Saved entries:
▬▬▬▬▬▬
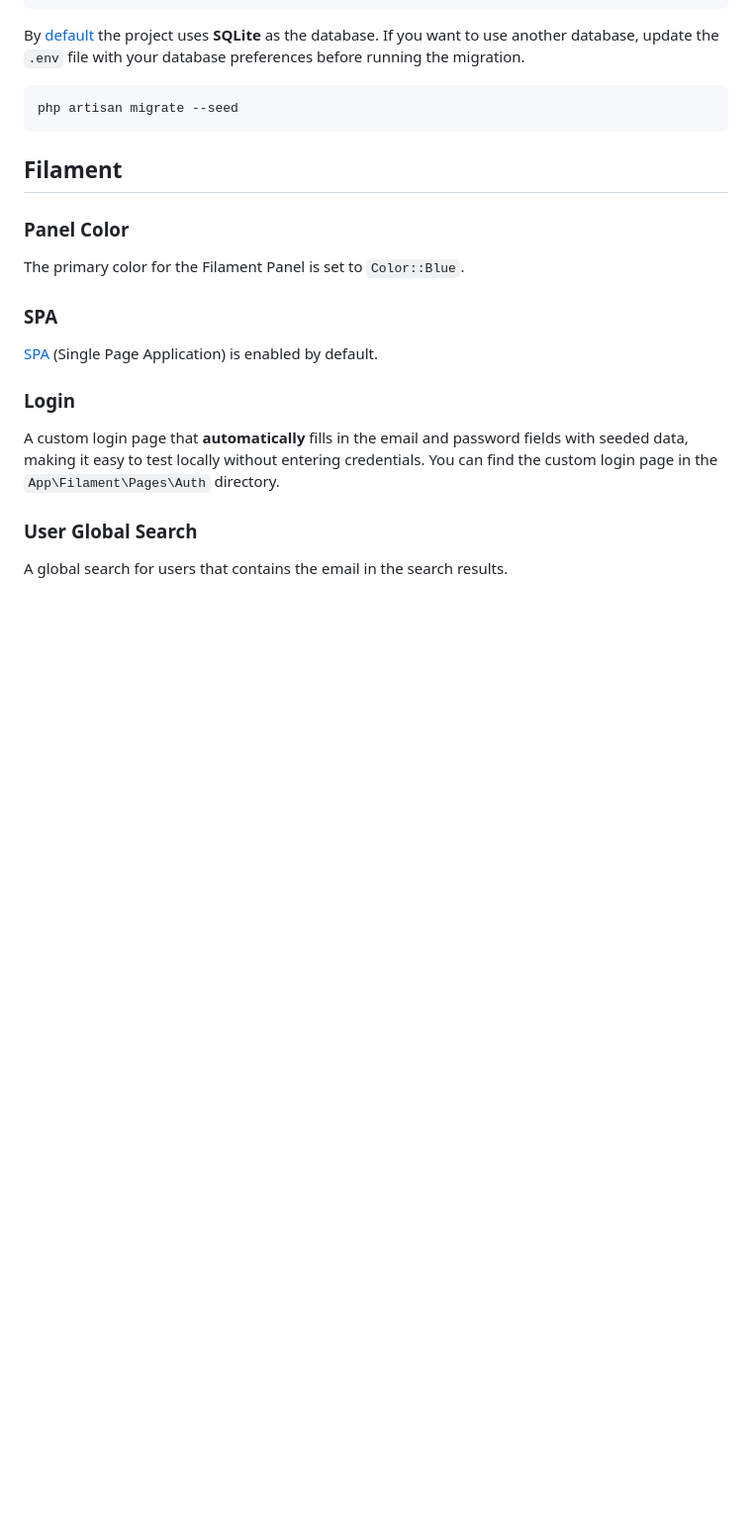
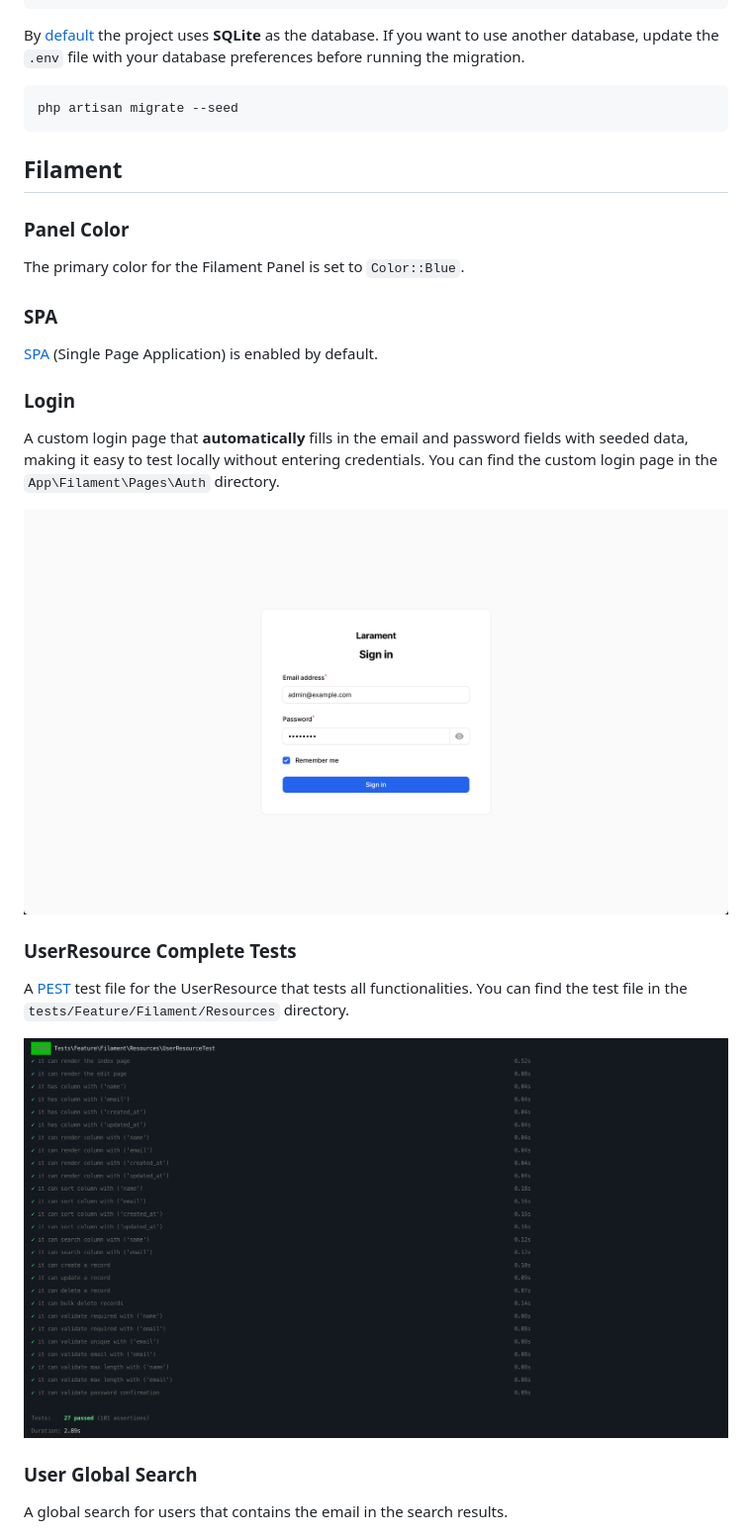
Before and after one commit to avn-dev/admin-api-nordhilfe, a Markdown page: README.md, the part around the change. Shown: that part at 99% size. Drawn GitHub-style; pictures changed too: resources/images/user-resource-pest.png (added); blank space fills up the shorter version.

Commit message:
Add UserResource Complete Tests using PEST framework

```diff
--- a/README.md
+++ b/README.md
@@ -33,6 +33,13 @@ The primary color for the Filament Panel is set to `Color::Blue`.
 
 ### Login
 A custom login page that **automatically** fills in the email and password fields with seeded data, making it easy to test locally without entering credentials. You can find the custom login page in the `App\Filament\Pages\Auth` directory.
+
+![login.png](resources/images/login.png)
+
+### UserResource Complete Tests
+A [PEST](https://pestphp.com/docs/installation) test file for the UserResource that tests all functionalities. You can find the test file in the `tests/Feature/Filament/Resources` directory.
+
+![login.png](resources/images/user-resource-pest.png)
 
 ### User Global Search
 A global search for users that contains the email in the search results.
```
▬▬▬▬▬▬
● Exercise aim
Return every entry above exactly. Pictures stay out.

● Exercise output
Before and after one commit to avn-dev/admin-api-nordhilfe, a Markdown page: README.md, the part around the change. Shown: that part at 99% size. Drawn GitHub-style; pictures changed too: resources/images/user-resource-pest.png (added); blank space fills up the shorter version.

Commit message:
Add UserResource Complete Tests using PEST framework

```diff
--- a/README.md
+++ b/README.md
@@ -33,6 +33,13 @@ The primary color for the Filament Panel is set to `Color::Blue`.
 
 ### Login
 A custom login page that **automatically** fills in the email and password fields with seeded data, making it easy to test locally without entering credentials. You can find the custom login page in the `App\Filament\Pages\Auth` directory.
+
+![login.png](resources/images/login.png)
+
+### UserResource Complete Tests
+A [PEST](https://pestphp.com/docs/installation) test file for the UserResource that tests all functionalities. You can find the test file in the `tests/Feature/Filament/Resources` directory.
+
+![login.png](resources/images/user-resource-pest.png)
 
 ### User Global Search
 A global search for users that contains the email in the search results.
```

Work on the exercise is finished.